Total operating revenues were down 3.5% to $1.27 billion in Q3 – right in line with the Thomson/First Call consensus. Likewise, earnings per share, excluding special items, totaled 44 cents, also right on target.
Broadcasting revenues were down 6% to $174.3 million, but Martore proudly noted that revenues were up nearly 5% if you exclude the incremental impact of political advertising, which amounted to over $21 million a year earlier. She said automotive was back in gear in September, following the Japan supply chain problems, up more than 20% for the month. Broadcasting cash flow was down 9% to $75.7 million (with no adjustment for political).
Looking to the current Q4, while it is still early Martore said broadcasting revenues are pacing to be down in the “very low teens.” But excluding political that’s a gain “in the very high single digits to perhaps 10-11%” she said.
Gannett executives were careful to point out that publishing remains profitable for the world’s largest newspaper company. Operating cash flow was $146.8 million in Q3. How did that compare to a year ago? We had to look it up and do the calculation. It was a decline of over 15%.
Q3 publishing revenues were down 5% to $917.8 million with advertising revenues down 8.5% to %91.7 million. US ad revenues were down 9.3%, with the UK down 7.9%. US retail ad revenues fell 6.3%, national was down 17.3% and classifieds fell 9.4%.
Digital was a bright spot, with revenues up 10.3% to $173.9 million, with CareerBuilder credited for strong growth. Digital segment cash flow gained 16.8% to $42.1 million.

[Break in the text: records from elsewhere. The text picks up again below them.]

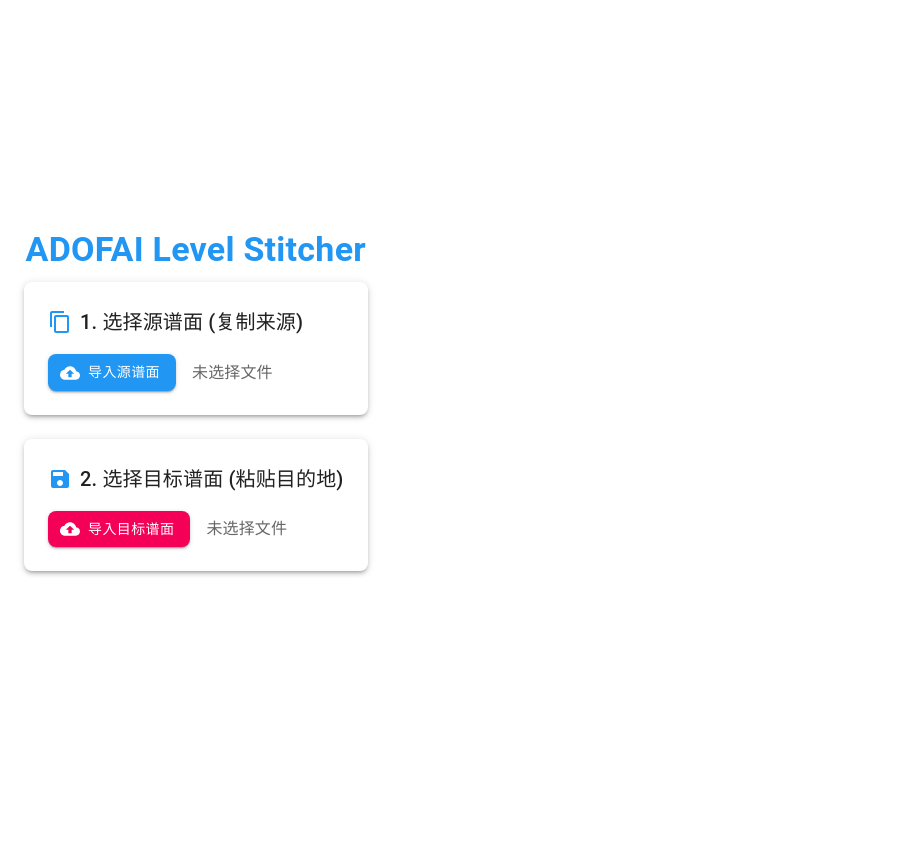
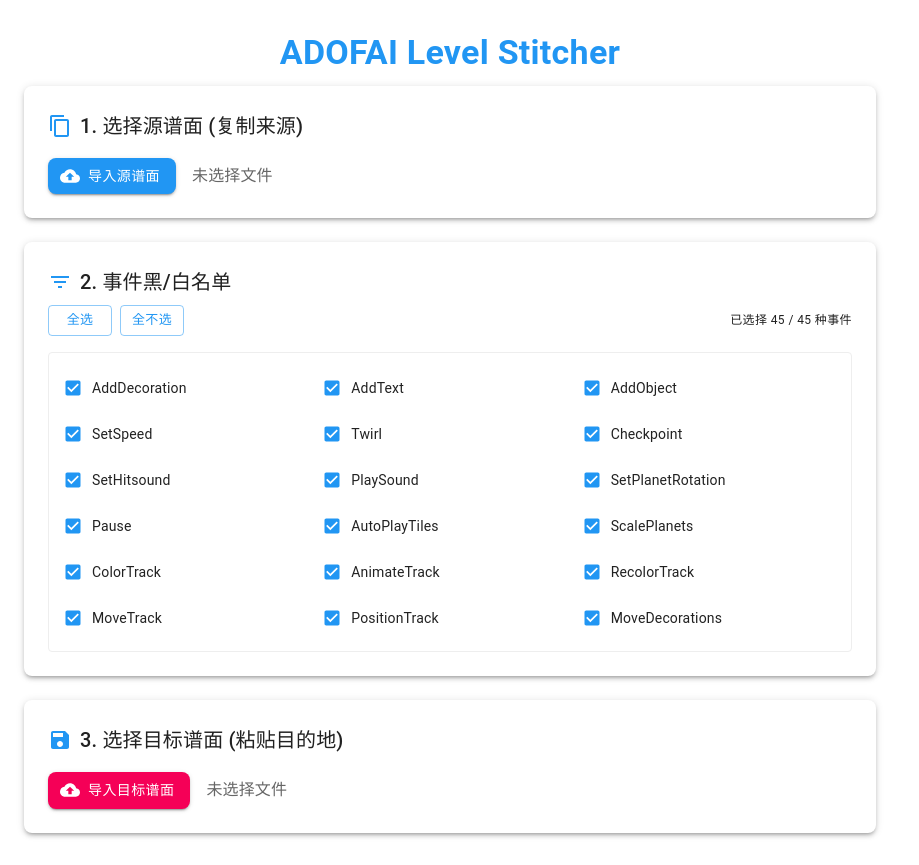
Before and after one commit to Xbodwf/adofai-level-stitcher, a React (Vite) app: page / in a window 1280 px wide. Shown: the whole page, without its empty margins (0-919 px from the left). Before the commit the page ends 800 px from the top, so only its background shows below. Built offline with nearby package versions, Linux system fonts and the light colour scheme.

Commit message:
feat: add event filtering (blacklist/whitelist) support

```diff
--- a/src/App.tsx
+++ b/src/App.tsx
@@ -11,13 +11,30 @@ import {
   ThemeProvider,
   createTheme,
   CssBaseline,
-  Divider
+  Divider,
+  Checkbox,
+  FormControlLabel,
+  FormGroup,
+  Grid
 } from '@mui/material';
 import CloudUploadIcon from '@mui/icons-material/CloudUpload';
 import SaveIcon from '@mui/icons-material/Save';
 import ContentCopyIcon from '@mui/icons-material/ContentCopy';
+import FilterListIcon from '@mui/icons-material/FilterList';
 import { Level, Parsers } from 'adofai';
 import { stitchLevels } from './utils/stitcher';
+
+const ALL_EVENTS = [
+  'AddDecoration', 'AddText', 'AddObject', 'SetSpeed', 'Twirl', 'Checkpoint',
+  'SetHitsound', 'PlaySound', 'SetPlanetRotation', 'Pause', 'AutoPlayTiles',
+  'ScalePlanets', 'ColorTrack', 'AnimateTrack', 'RecolorTrack', 'MoveTrack',
+  'PositionTrack', 'MoveDecorations', 'SetText', 'SetObject', 'SetDefaultText',
+  'CustomBackground', 'Flash', 'MoveCamera', 'SetFilter','SetFilterAdvanced','HallofMirrors',
+  'ShakeScreen', 'Bloom', 'ScreenTile', 'ScreenScroll', 'SetFrameRate',
+  'RepeatEvents', 'SetConditionalEvents', 'EditorComment', 'Bookmark', 'Hold',
+  'SetHoldSound', 'MultiPlanet', 'FreeRoam', 'FreeRoamTwirl', 'FreeRoamRemove',
+  'Hide', 'ScaleMargin', 'ScaleRadius'
+];
 
 const theme = createTheme({
   palette: {
@@ -42,7 +59,21 @@ function App() {
   const [targetFileName, setTargetFileName] = useState<string>('');
   const [targetStartTile, setTargetStartTile] = useState<number>(0);
 
+  // 事件过滤
+  const [selectedEvents, setSelectedEvents] = useState<string[]>(ALL_EVENTS);
+
   const [error, setError] = useState<string | null>(null);
+
+  const handleToggleEvent = (event: string) => {
+    setSelectedEvents(prev =>
+      prev.includes(event)
+        ? prev.filter(e => e !== event)
+        : [...prev, event]
+    );
+  };
+
+  const handleSelectAll = () => setSelectedEvents(ALL_EVENTS);
+  const handleSelectNone = () => setSelectedEvents([]);
 
   const handleFileUpload = (event: React.ChangeEvent<HTMLInputElement>, isSource: boolean) => {
     const file = event.target.files?.[0];
@@ -81,7 +112,6 @@ function App() {
 
     try {
       // 深度克隆 targetLevel 以免修改原始状态
-      // 由于 Level 对象较复杂，我们先导出再重新加载来实现深度克隆
       const targetContent = targetLevel.export('string', 0, true, '\t', 1) as string;
       const clonedTarget = new Level(targetContent, new Parsers.StringParser());
       clonedTarget.load().then(() => {
@@ -89,7 +119,8 @@ function App() {
           sourceLevel,
           [sourceStartTile, sourceEndTile],
           clonedTarget,
-          targetStartTile
+          targetStartTile,
+          selectedEvents
         );
 
         // 导出并下载
@@ -176,10 +207,42 @@ function App() {
             )}
           </Paper>
 
+          {/* 事件过滤部分 */}
+          <Paper elevation={3} sx={{ p: 3, borderRadius: 2 }}>
+            <Typography variant="h6" gutterBottom sx={{ display: 'flex', alignItems: 'center', gap: 1 }}>
+              <FilterListIcon color="primary" /> 2. 事件黑/白名单
+            </Typography>
+            <Box sx={{ mb: 2, display: 'flex', gap: 1 }}>
+              <Button size="small" variant="outlined" onClick={handleSelectAll}>全选</Button>
+              <Button size="small" variant="outlined" onClick={handleSelectNone}>全不选</Button>
+              <Typography variant="caption" sx={{ ml: 'auto', alignSelf: 'center' }}>
+                已选择 {selectedEvents.length} / {ALL_EVENTS.length} 种事件
+              </Typography>
+            </Box>
+            <Box sx={{ maxHeight: 300, overflow: 'auto', border: '1px solid #eee', p: 2, borderRadius: 1 }}>
+              <Grid container spacing={1}>
+                {ALL_EVENTS.map(ev => (
+                  <Grid item xs={6} sm={4} key={ev}>
+                    <FormControlLabel
+                      control={
+                        <Checkbox
+                          size="small"
+                          checked={selectedEvents.includes(ev)}
+                          onChange={() => handleToggleEvent(ev)}
+                        />
+                      }
+                      label={<Typography variant="body2">{ev}</Typography>}
+                    />
+                  </Grid>
+                ))}
+              </Grid>
+            </Box>
+          </Paper>
+
           {/* 目标谱面部分 */}
           <Paper elevation={3} sx={{ p: 3, borderRadius: 2 }}>
             <Typography variant="h6" gutterBottom sx={{ display: 'flex', alignItems: 'center', gap: 1 }}>
-              <SaveIcon color="primary" /> 2. 选择目标谱面 (粘贴目的地)
+              <SaveIcon color="primary" /> 3. 选择目标谱面 (粘贴目的地)
             </Typography>
             <Box sx={{ display: 'flex', alignItems: 'center', gap: 2, mt: 2, mb: targetLevel ? 3 : 0 }}>
               <Button
--- a/src/utils/stitcher.ts
+++ b/src/utils/stitcher.ts
@@ -1,4 +1,6 @@
-import { Level, AdofaiEvent } from 'adofai';
+import { Level, Structure } from 'adofai';
+
+export type AdofaiEvent = Structure.AdofaiEvent;
 
 export interface TimingInfo {
   tileTimes: number[];
@@ -64,7 +66,8 @@ export function stitchLevels(
   sourceLevel: Level,
   sourceRange: [number, number],
   targetLevel: Level,
-  targetStartIndex: number
+  targetStartIndex: number,
+  allowedEventTypes?: string[]
 ): Level {
   const sourceTiming = calculateTiming(sourceLevel);
   const targetTiming = calculateTiming(targetLevel);
@@ -72,10 +75,14 @@ export function stitchLevels(
   const [startIdx, endIdx] = sourceRange;
   const sourceStartTime = sourceTiming.tileTimes[startIdx];
 
-  // 1. 获取源谱面范围内的所有事件
-  const eventsToTransfer = sourceTiming.eventTimes.filter(
+  // 1. 获取源谱面范围内的所有事件，并根据白名单过滤
+  let eventsToTransfer = sourceTiming.eventTimes.filter(
     et => et.tileIndex >= startIdx && et.tileIndex <= endIdx
   );
+
+  if (allowedEventTypes) {
+    eventsToTransfer = eventsToTransfer.filter(et => allowedEventTypes.includes(et.event.eventType));
+  }
 
   const targetStartTime = targetTiming.tileTimes[targetStartIndex];
 
```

RBR-TVBR observation: One analyst jokingly offered Martore “condolences” on taking the top post at the company. It is certainly challenging to run a large media company in the current economic environment, but Martore can certainly hit the ground running as CEO. She had been the #2 for some time and ran the company while Craig Dubow was on his first medical leave. She was already in charge again when he made the second medical leave permanent and the board promoted COO Martore to CEO.